WING: The wing, being of rectangular form, is easy to construct. Cut the root rib W1 a little oversize to help sanding it to a tapered cross-section. Form 12 ribs W2 as a rib block between two plywood ribs to equal shape. Shorten two ribs W2 to get the two ribs W3 afterwards. The wing tip leading edge is cut from 3mm balsa to the planform and glued in place. After the wing has been assembled and the glue has dried, sand the leading edge, tip leading edge and root rib to shape. The aileron counterweights and position lights are added after covering..."
Direct submission to Outerzone.
M & S - A nice, thoroughly detailed Peanut Wittman Tailwind plan, by Siegfried Glockner from, the February, 1985 issue of Model Builder, which features some unique bracing for the wing strut fixing. Only modification is equalization of the horizontal stabilizer. - Jan Novick

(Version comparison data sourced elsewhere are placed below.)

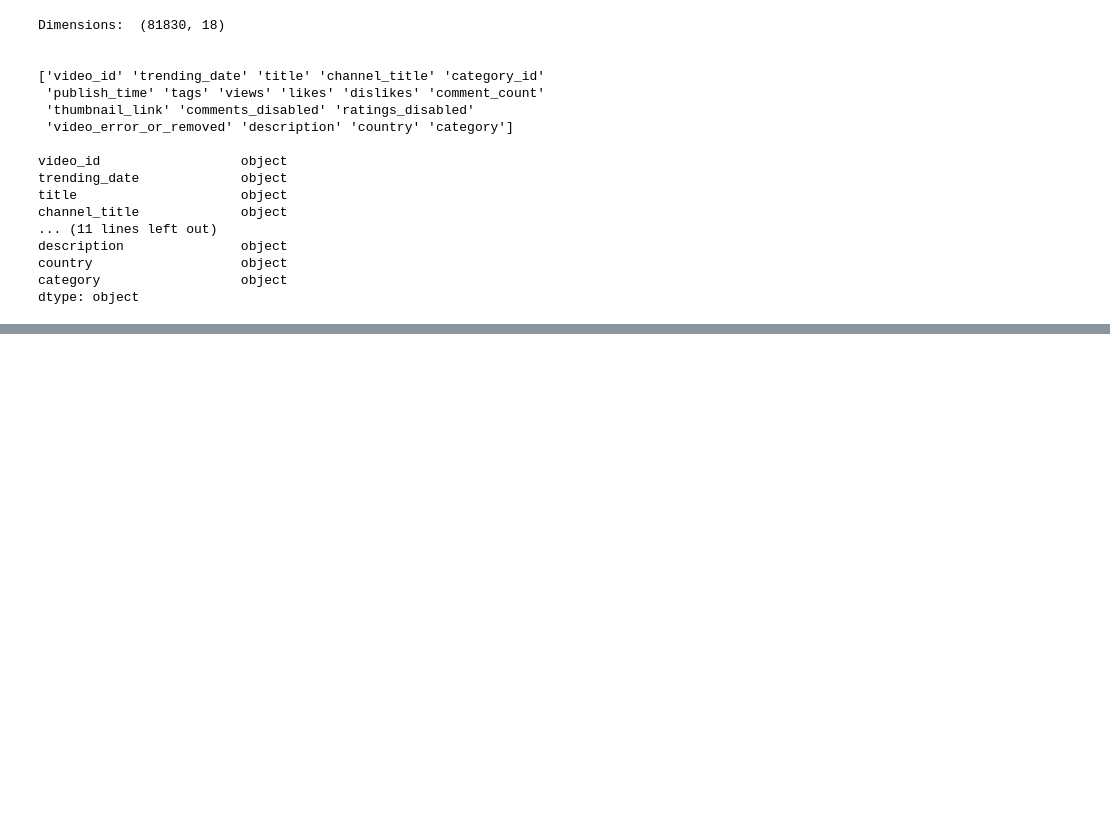
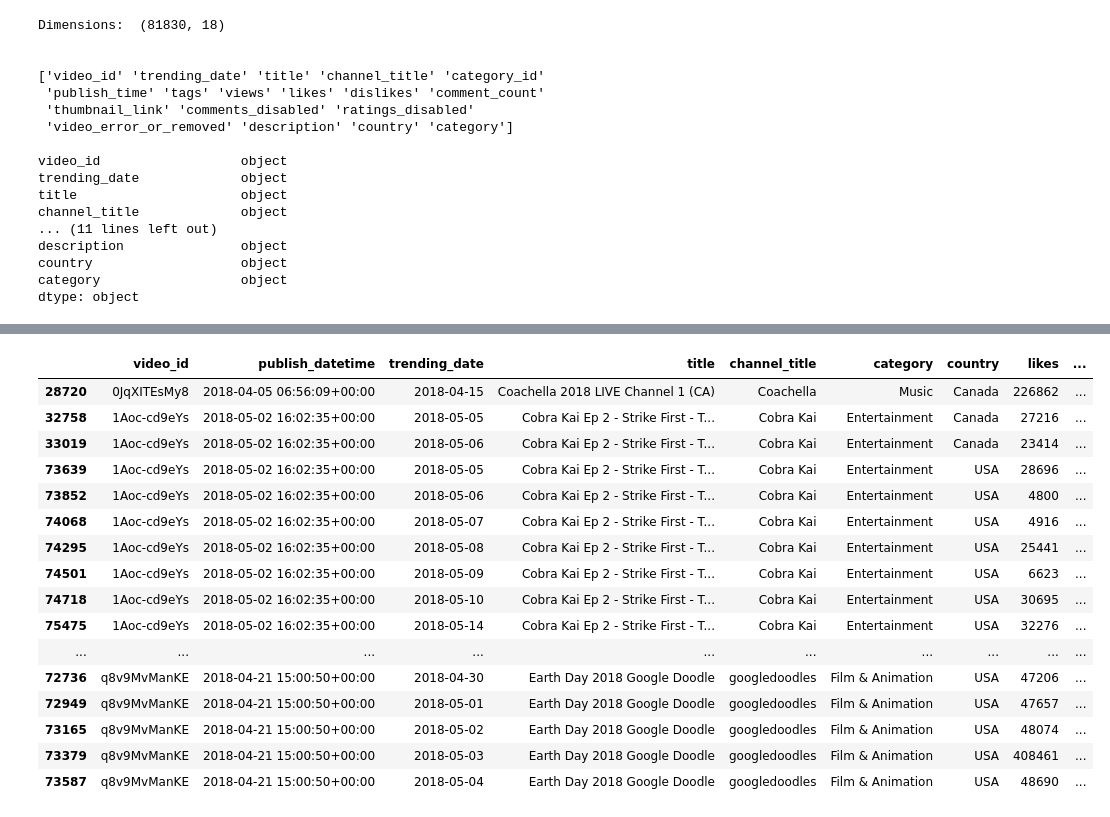
Before and after one commit to Thampi-hub/Springboard_RT, a Jupyter notebook: Capstone_2/2_DataWrangling/readData.ipynb, the cells around one changed output, grey strips where cells are left out. Cells and saved outputs as stored; diff of their text form; code cells hidden in the pictures; blank space fills up the shorter version.

```diff
--- a/Capstone_2/2_DataWrangling/readData.ipynb
+++ b/Capstone_2/2_DataWrangling/readData.ipynb
@@ -108 +99,29 @@ clData = allData[allData.index.isin(clean_idx)]
+# %%
+deleted_id = allData[allData.title=="Deleted video"]["video_id"].unique()
+# allData[allData.video_id.isin(deleted_id)]
+
+err_rem_id = allData[allData.video_error_or_removed]["video_id"].unique()
+# allData[allData.video_id.isin(err_rem_id)]
+
+uniq_err_id = ['KjSSU1trCug','0JqXITEsMy8','q8v9MvManKE','BEePFpC9qG8','1Aoc-cd9eYs','RK_B4Ez4_5Q']
+allData[allData.video_id.isin(uniq_err_id)].sort_values(["video_id","country","publish_datetime","trending_date"])
+# print(deleted_id, "\n\n", err_rem_id)
+# %% [output]
+|  | video_id | publish_datetime | trending_date | title | channel_title | category | country | likes | ... |
+| 28720 | 0JqXITEsMy8 | 2018-04-05 06:56:09+00:00 | 2018-04-15 | Coachella 2018 LIVE Channel 1 (CA) | Coachella | Music | Canada | 226862 | ... |
+| 32758 | 1Aoc-cd9eYs | 2018-05-02 16:02:35+00:00 | 2018-05-05 | Cobra Kai Ep 2 - Strike First - T... | Cobra Kai | Entertainment | Canada | 27216 | ... |
+| 33019 | 1Aoc-cd9eYs | 2018-05-02 16:02:35+00:00 | 2018-05-06 | Cobra Kai Ep 2 - Strike First - T... | Cobra Kai | Entertainment | Canada | 23414 | ... |
+| 73639 | 1Aoc-cd9eYs | 2018-05-02 16:02:35+00:00 | 2018-05-05 | Cobra Kai Ep 2 - Strike First - T... | Cobra Kai | Entertainment | USA | 28696 | ... |
+| 73852 | 1Aoc-cd9eYs | 2018-05-02 16:02:35+00:00 | 2018-05-06 | Cobra Kai Ep 2 - Strike First - T... | Cobra Kai | Entertainment | USA | 4800 | ... |
+| 74068 | 1Aoc-cd9eYs | 2018-05-02 16:02:35+00:00 | 2018-05-07 | Cobra Kai Ep 2 - Strike First - T... | Cobra Kai | Entertainment | USA | 4916 | ... |
+| 74295 | 1Aoc-cd9eYs | 2018-05-02 16:02:35+00:00 | 2018-05-08 | Cobra Kai Ep 2 - Strike First - T... | Cobra Kai | Entertainment | USA | 25441 | ... |
+| 74501 | 1Aoc-cd9eYs | 2018-05-02 16:02:35+00:00 | 2018-05-09 | Cobra Kai Ep 2 - Strike First - T... | Cobra Kai | Entertainment | USA | 6623 | ... |
+| 74718 | 1Aoc-cd9eYs | 2018-05-02 16:02:35+00:00 | 2018-05-10 | Cobra Kai Ep 2 - Strike First - T... | Cobra Kai | Entertainment | USA | 30695 | ... |
+| 75475 | 1Aoc-cd9eYs | 2018-05-02 16:02:35+00:00 | 2018-05-14 | Cobra Kai Ep 2 - Strike First - T... | Cobra Kai | Entertainment | USA | 32276 | ... |
+| ... | ... | ... | ... | ... | ... | ... | ... | ... | ... |
+| 72736 | q8v9MvManKE | 2018-04-21 15:00:50+00:00 | 2018-04-30 | Earth Day 2018 Google Doodle | googledoodles | Film & Animation | USA | 47206 | ... |
+| 72949 | q8v9MvManKE | 2018-04-21 15:00:50+00:00 | 2018-05-01 | Earth Day 2018 Google Doodle | googledoodles | Film & Animation | USA | 47657 | ... |
+| 73165 | q8v9MvManKE | 2018-04-21 15:00:50+00:00 | 2018-05-02 | Earth Day 2018 Google Doodle | googledoodles | Film & Animation | USA | 48074 | ... |
+| 73379 | q8v9MvManKE | 2018-04-21 15:00:50+00:00 | 2018-05-03 | Earth Day 2018 Google Doodle | googledoodles | Film & Animation | USA | 408461 | ... |
+| 73587 | q8v9MvManKE | 2018-04-21 15:00:50+00:00 | 2018-05-04 | Earth Day 2018 Google Doodle | googledoodles | Film & Animation | USA | 48690 | ... |
 # %%
```
Also changed, not shown: parts of 4 cells of this notebook.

Supplementary file notes
Did we get something wrong with these details about this plan (especially the datafile)?
That happens sometimes. You can help us fix it.
Add a correction

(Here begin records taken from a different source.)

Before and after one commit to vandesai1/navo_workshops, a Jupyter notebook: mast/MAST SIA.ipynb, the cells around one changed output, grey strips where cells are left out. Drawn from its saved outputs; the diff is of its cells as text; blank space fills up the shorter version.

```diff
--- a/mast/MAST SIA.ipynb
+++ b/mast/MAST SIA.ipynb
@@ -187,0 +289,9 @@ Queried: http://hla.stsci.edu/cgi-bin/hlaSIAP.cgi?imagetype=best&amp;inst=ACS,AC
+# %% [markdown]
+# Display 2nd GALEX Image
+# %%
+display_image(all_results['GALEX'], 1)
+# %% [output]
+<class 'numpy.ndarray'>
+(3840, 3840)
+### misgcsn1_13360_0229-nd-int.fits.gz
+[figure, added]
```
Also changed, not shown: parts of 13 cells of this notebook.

Wittman_Tailwind | help
see Wikipedia | search Outerzone
ScaleType: This (oz13246) is a scale plan. Where possible we link scale plans to Wikipedia, using a text string called ScaleType.
If we got this right, you now have a couple of direct links (above) to 1. see the Wikipedia page, and 2. search Oz for more plans of this type. If we didn't, then see below.

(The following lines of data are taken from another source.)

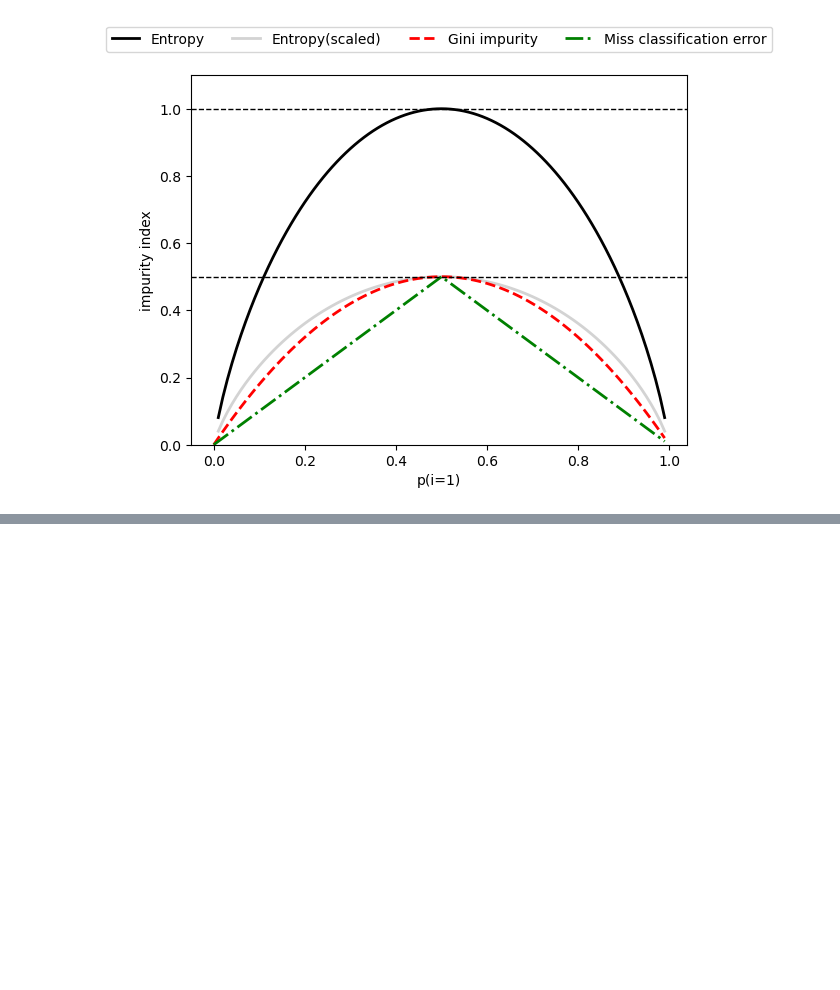
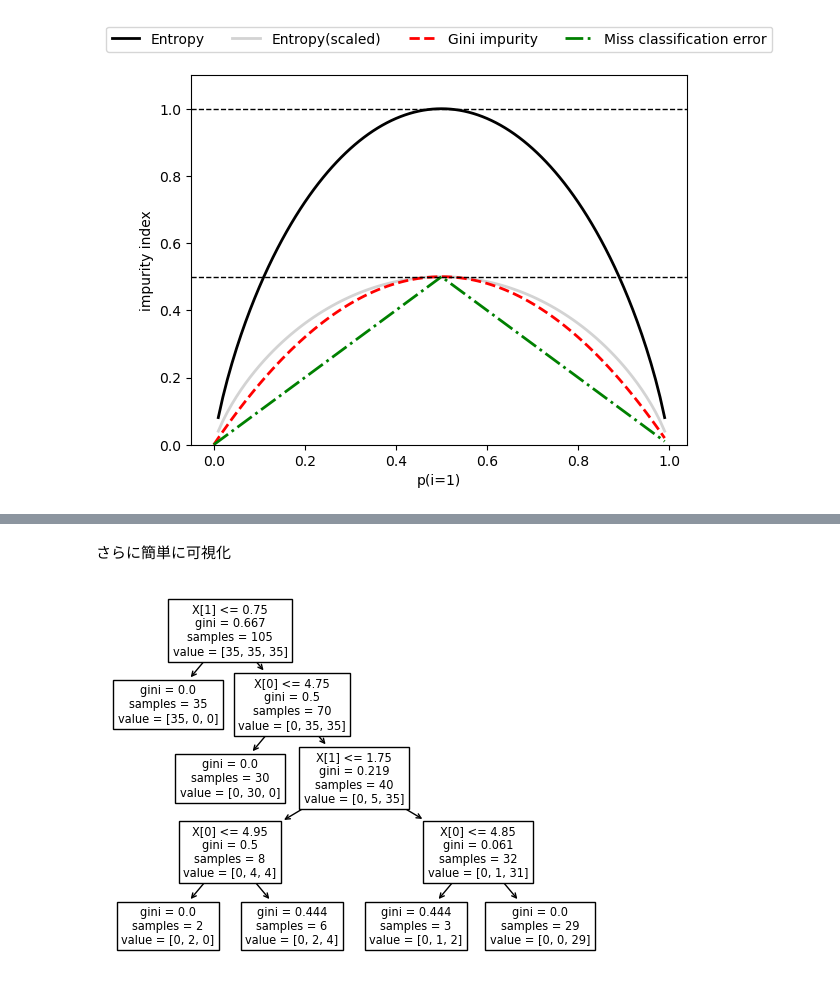
Before and after one commit to K-Bokka/py_ml_3rd, a Jupyter notebook: notebooks/ch03/06_decision_tree.ipynb, the cells around one changed output, grey strips where cells are left out. Cells and saved outputs as stored; diff of their text form; code cells hidden in the pictures; blank space fills up the shorter version.

```diff
--- a/notebooks/ch03/06_decision_tree.ipynb
+++ b/notebooks/ch03/06_decision_tree.ipynb
@@ -45,0 +74,9 @@ plt.show()
+# %% [markdown]
+さらに簡単に可視化
+# %%
+from sklearn import tree
+
+tree.plot_tree(tree_model)
+plt.show()
+# %% [output]
+[figure, added]
```
Also changed, not shown: parts of 6 cells of this notebook, 5 other files.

ScaleType is formed from the last part of the Wikipedia page address, which here is https://en.wikipedia.org/wiki/Wittman_Tailwind
Wikipedia page addresses may well change over time.
For more obscure types, there currently will be no Wiki page found. We tag these cases as ScaleType = NotFound. These will change over time.
Corrections? Use the correction form to tell us the new/better ScaleType link we should be using. Thanks.
Do you have a photo you'd like to submit for this page? Then email firstname.lastname@example.org
User commentsNo comments yet for this plan. Got something to say about this one?
Add a comment
* Credit field
The Credit field in the Outerzone database is designed to recognise and credit the hard work done in scanning and digitally cleaning these vintage and old timer model aircraft plans to get them into a usable format. Currently, it is also used to credit people simply for uploading the plan to a forum on the internet. Which is not quite the same thing. This will change soon. Probably.
This model plan (like all plans on Outerzone) is supposedly scaled correctly and supposedly will print out nicely at the right size. But that doesn't always happen. If you are about to start building a model plane using this free plan, you are strongly advised to check the scaling very, very carefully before cutting any balsa wood.
© Outerzone, 2011-2021.
All content is free to download for personal use.
For non-personal use and/or publication: plans, photos, excerpts, links etc may be used, provided that full and clear credit is given to Outerzone with appropriate and specific direction to the original content i.e. a direct hyperlink back to the Outerzone source page.
Unauthorized use and/or duplication of this material without express and written permission from this site's owner is strictly prohibited. If we discover that content is being stolen, we will consider filing a formal DMCA notice.